“It is more blessed to give than to receive” seems to be the general assumption among those who have relative material prosperity. It certainly is a joy to give.
On a recent Mother’s Day, my 7-year-old granddaughter persuaded her dad to take her to the store so she could pick out presents for her mother. She knows what her mother likes, and she enjoys giving gifts. Giving also can be not in material things but in giving of oneself. Some share professional knowledge and do helpful things such as developing a system to monitor and maintain precious wells that provide water for communities whose water-needs shape their lives. Some, as teachers, give their creativity and energy to draw out the best from students. Some give to others a listening ear and a sense of being loved and important. There are so many ways to give oneself.
Some people are very willing to give to others, but never acknowledge any need themselves and therefore avoid the experience of receiving. I think receiving is a gift in itself. When I took my first unit of Clinical Pastoral Education in a local hospital, I was given a badge that included my name and the title of chaplain. That badge meant that I was received by people and allowed to give the services I already was able to give but had had no place where those gifts could be received. I was very grateful for the badge. Both giving and receiving are important.
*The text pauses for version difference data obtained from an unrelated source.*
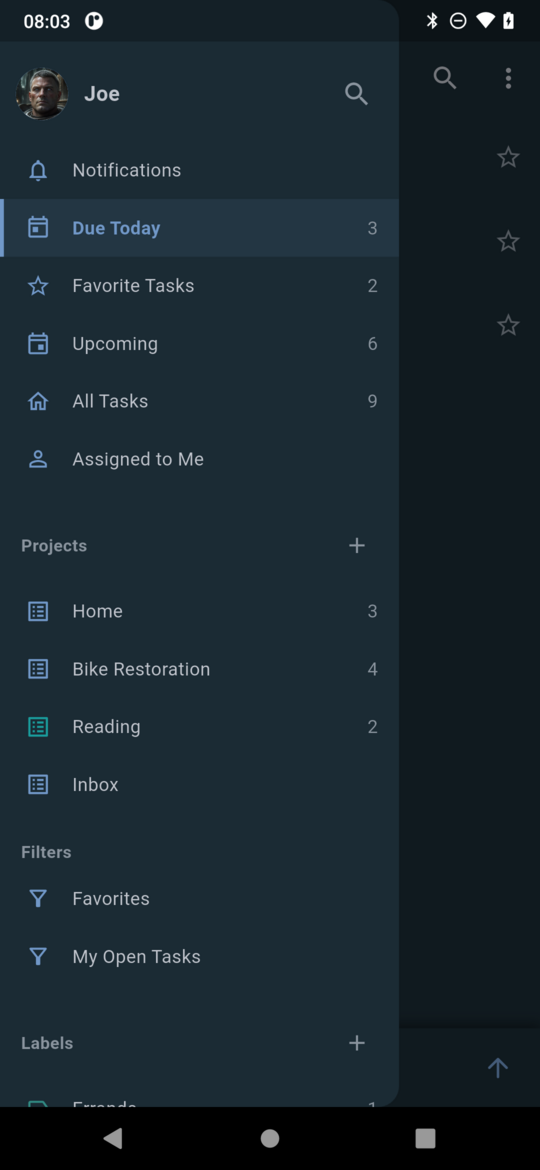
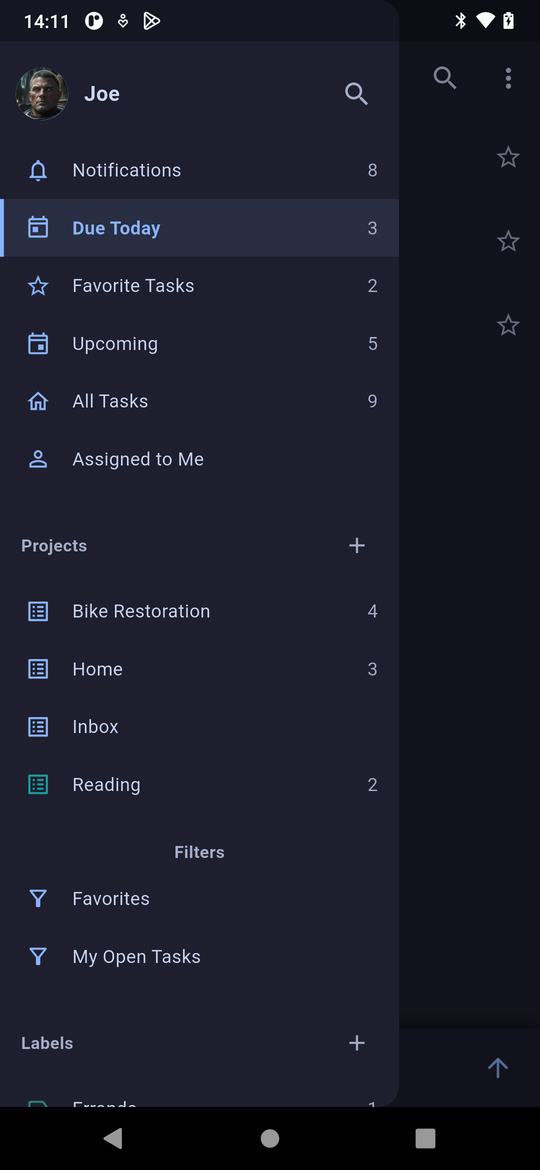
Refresh the screenshots for the drawer, sort menu and About box

diff --git a/README.md b/README.md
@@ -42,6 +42,11 @@ create here, no analytics, and no Sloth service in the middle.
 </p>
 
 <p align="center">
+  <img src="docs/screenshots/sort-menu.png" width="270" alt="Overflow menu: sort by due date or A→Z">
+  <img src="docs/screenshots/about.png" width="270" alt="About box with version and repository link">
+</p>
+
+<p align="center">
   <img src="docs/screenshots/kanban.png" width="760" alt="Kanban board in landscape">
 </p>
The ultimate gift we celebrate at Christmas is the birth of Jesus. We have been given stories about his birth, ministry, death and resurrection. But unless we are enabled to receive the meaning of these stories, we, like many before us, miss the gift.
What is your experience of giving and receiving? In what way might you be called to do more of one or the other than you have been doing?
Who is Jesus for you? What is the gift of Christmas for you, if any?
For persons who are homeless, for newborn babies, for young families, for people who are traveling, for peace and goodwill to all we pray. Let us see the star. May we receive your gift of love.
For further reflection:
“If you knew the gift of God, and who it is who is saying to you, ‘Give me a drink,’ you would have asked him, and he would have given you living water” (See John 4: 1-26).
“Ask and you will receive, so that your joy may be complete” (See John 16: 24).